**Task prompt**
Where the records below have a line with "Cuidador", that line is to be copied.

**Input records**
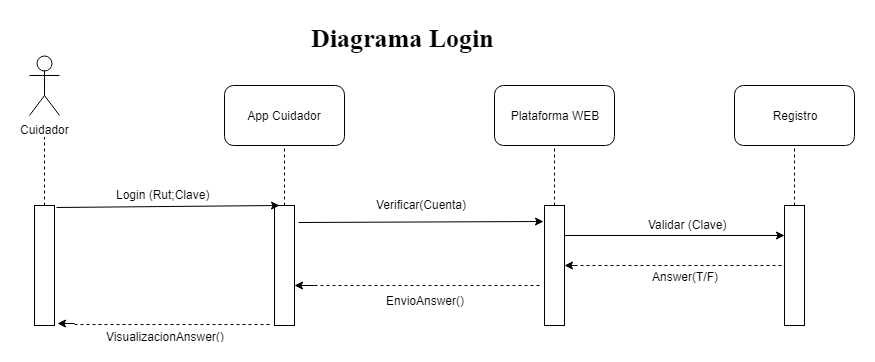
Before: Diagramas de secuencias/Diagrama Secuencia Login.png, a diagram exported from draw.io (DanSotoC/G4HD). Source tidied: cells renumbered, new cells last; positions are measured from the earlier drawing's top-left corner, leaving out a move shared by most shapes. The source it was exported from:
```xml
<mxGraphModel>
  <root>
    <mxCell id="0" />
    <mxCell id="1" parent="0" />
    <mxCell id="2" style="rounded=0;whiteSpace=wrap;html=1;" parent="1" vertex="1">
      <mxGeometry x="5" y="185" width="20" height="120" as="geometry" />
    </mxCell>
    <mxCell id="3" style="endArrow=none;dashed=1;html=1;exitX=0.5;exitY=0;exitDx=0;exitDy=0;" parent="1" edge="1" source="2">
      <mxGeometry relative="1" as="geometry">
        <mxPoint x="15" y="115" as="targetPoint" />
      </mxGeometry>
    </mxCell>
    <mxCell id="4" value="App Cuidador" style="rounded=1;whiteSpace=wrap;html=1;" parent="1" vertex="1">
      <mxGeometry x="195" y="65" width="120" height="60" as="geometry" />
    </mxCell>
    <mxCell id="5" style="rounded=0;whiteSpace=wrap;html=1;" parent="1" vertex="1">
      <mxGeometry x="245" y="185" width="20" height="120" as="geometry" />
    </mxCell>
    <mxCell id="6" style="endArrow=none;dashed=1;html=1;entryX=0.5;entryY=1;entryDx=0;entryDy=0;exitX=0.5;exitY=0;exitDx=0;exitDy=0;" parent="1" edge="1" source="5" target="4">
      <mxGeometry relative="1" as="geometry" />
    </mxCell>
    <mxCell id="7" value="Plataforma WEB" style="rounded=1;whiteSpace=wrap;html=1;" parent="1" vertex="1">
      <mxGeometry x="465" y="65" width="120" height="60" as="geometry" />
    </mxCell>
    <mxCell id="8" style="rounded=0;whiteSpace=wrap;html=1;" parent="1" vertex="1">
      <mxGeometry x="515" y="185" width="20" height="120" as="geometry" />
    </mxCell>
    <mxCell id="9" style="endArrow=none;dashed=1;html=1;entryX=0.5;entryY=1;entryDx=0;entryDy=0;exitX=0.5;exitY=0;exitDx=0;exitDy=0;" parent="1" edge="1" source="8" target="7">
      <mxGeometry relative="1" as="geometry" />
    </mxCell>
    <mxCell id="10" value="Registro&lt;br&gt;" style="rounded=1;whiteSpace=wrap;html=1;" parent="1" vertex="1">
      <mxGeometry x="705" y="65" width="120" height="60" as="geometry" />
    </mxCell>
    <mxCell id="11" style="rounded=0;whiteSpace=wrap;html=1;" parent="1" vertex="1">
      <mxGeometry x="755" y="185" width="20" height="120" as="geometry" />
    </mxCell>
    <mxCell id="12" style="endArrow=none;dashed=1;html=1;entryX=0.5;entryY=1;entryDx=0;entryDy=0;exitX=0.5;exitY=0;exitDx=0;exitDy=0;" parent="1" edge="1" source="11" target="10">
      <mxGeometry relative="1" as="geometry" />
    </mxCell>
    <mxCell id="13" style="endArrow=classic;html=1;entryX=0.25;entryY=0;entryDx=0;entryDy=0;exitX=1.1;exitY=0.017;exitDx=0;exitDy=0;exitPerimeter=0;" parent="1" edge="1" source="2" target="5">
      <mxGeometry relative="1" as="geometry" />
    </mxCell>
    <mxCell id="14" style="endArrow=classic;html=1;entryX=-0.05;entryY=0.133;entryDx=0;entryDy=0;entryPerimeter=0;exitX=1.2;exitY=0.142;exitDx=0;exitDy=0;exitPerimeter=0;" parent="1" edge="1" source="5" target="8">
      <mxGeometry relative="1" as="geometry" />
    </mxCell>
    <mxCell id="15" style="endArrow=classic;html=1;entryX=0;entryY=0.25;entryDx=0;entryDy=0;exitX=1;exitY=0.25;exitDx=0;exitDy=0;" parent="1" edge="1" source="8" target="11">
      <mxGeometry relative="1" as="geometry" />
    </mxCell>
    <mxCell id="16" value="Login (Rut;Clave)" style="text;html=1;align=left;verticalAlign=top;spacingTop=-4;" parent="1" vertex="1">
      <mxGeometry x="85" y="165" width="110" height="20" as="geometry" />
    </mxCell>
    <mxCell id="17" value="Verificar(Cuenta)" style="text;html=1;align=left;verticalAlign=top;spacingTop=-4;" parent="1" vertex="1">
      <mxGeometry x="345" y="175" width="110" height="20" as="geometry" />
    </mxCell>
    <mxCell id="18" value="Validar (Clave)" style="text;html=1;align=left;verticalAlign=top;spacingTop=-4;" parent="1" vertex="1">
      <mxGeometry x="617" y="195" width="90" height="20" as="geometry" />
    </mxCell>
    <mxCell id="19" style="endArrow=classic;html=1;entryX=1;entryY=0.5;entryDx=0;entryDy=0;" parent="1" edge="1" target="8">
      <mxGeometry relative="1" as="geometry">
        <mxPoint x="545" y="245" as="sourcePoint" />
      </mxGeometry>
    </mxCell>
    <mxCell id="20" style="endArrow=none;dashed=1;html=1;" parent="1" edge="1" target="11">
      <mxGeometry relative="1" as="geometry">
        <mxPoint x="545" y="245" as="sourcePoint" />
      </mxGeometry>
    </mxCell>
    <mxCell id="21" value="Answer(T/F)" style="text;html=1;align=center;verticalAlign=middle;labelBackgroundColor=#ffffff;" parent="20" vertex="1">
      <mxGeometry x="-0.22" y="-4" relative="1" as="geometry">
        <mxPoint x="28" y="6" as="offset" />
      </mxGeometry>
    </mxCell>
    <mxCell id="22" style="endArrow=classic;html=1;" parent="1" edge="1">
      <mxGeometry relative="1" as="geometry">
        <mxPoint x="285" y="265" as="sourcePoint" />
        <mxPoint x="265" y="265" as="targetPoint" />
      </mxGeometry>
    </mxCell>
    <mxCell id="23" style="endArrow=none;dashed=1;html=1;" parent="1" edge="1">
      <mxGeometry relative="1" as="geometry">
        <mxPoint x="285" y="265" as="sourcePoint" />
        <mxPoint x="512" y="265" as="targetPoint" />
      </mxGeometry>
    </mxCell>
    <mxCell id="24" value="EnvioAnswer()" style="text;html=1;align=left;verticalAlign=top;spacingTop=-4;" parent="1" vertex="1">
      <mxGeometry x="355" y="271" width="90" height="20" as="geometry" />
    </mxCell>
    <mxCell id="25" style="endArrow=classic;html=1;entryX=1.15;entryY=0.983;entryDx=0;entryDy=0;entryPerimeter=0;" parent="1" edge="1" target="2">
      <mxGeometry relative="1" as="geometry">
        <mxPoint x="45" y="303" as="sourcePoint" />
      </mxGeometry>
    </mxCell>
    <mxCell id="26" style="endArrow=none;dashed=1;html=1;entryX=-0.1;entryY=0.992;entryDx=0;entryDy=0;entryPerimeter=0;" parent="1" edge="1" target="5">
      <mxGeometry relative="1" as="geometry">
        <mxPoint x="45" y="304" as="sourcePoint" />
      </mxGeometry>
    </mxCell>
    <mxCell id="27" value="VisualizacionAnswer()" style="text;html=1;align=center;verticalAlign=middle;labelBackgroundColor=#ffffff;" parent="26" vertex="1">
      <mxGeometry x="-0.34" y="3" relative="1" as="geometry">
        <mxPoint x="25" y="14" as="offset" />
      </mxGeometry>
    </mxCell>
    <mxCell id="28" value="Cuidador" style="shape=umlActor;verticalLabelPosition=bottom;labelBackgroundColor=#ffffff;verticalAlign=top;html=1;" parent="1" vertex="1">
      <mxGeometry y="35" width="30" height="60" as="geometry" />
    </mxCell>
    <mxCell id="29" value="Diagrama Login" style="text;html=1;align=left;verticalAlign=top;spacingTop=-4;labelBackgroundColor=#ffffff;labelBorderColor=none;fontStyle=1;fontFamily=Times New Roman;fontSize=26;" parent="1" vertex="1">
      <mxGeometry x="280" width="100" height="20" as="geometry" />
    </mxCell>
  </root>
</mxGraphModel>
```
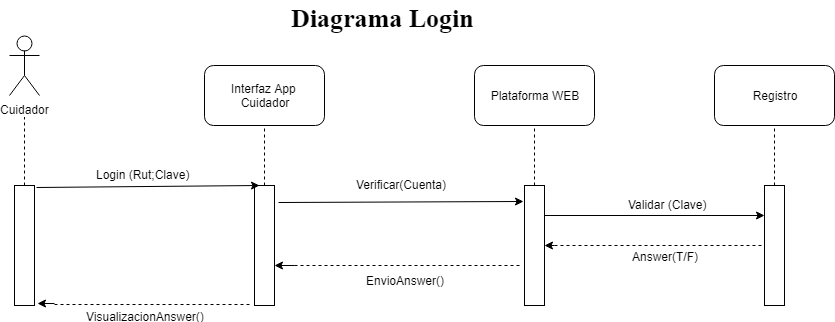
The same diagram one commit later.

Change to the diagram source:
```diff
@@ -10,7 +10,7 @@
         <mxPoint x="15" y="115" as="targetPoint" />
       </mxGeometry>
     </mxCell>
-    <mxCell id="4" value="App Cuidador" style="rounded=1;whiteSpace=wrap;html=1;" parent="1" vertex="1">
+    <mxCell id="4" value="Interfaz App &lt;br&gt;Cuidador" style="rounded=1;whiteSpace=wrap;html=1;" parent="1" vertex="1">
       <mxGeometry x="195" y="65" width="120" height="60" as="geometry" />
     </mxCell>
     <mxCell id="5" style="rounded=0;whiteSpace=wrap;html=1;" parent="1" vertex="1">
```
--
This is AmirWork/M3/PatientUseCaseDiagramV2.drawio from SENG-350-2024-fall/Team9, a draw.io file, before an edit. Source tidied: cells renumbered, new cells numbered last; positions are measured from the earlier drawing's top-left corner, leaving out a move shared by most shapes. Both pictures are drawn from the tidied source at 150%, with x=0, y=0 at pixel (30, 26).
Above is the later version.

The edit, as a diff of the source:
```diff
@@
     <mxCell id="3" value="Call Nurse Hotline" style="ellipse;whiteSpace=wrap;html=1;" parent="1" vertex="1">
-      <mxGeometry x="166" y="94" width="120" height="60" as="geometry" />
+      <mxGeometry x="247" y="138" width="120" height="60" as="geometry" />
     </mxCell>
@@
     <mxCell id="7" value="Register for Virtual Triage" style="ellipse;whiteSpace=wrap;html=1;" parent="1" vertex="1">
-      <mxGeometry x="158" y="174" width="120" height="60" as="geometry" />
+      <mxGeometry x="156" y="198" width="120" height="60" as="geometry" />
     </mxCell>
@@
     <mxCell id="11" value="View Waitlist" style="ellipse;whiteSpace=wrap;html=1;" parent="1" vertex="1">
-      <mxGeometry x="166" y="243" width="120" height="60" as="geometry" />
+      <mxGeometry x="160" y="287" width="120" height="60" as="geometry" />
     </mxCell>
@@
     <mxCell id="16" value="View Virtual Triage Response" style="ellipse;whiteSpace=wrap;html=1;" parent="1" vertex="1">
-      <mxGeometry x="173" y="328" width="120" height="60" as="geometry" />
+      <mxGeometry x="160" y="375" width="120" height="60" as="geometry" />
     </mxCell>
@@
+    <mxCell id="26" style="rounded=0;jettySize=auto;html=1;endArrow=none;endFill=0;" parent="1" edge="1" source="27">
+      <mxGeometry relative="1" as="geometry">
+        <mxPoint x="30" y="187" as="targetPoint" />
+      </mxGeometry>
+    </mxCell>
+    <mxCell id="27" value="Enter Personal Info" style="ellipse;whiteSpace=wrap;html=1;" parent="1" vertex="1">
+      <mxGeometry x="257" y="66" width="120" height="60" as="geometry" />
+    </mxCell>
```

**Problem solution**
    <mxCell id="4" value="App Cuidador" style="rounded=1;whiteSpace=wrap;html=1;" parent="1" vertex="1">
    <mxCell id="28" value="Cuidador" style="shape=umlActor;verticalLabelPosition=bottom;labelBackgroundColor=#ffffff;verticalAlign=top;html=1;" parent="1" vertex="1">
-    <mxCell id="4" value="App Cuidador" style="rounded=1;whiteSpace=wrap;html=1;" parent="1" vertex="1">
+    <mxCell id="4" value="Interfaz App &lt;br&gt;Cuidador" style="rounded=1;whiteSpace=wrap;html=1;" parent="1" vertex="1">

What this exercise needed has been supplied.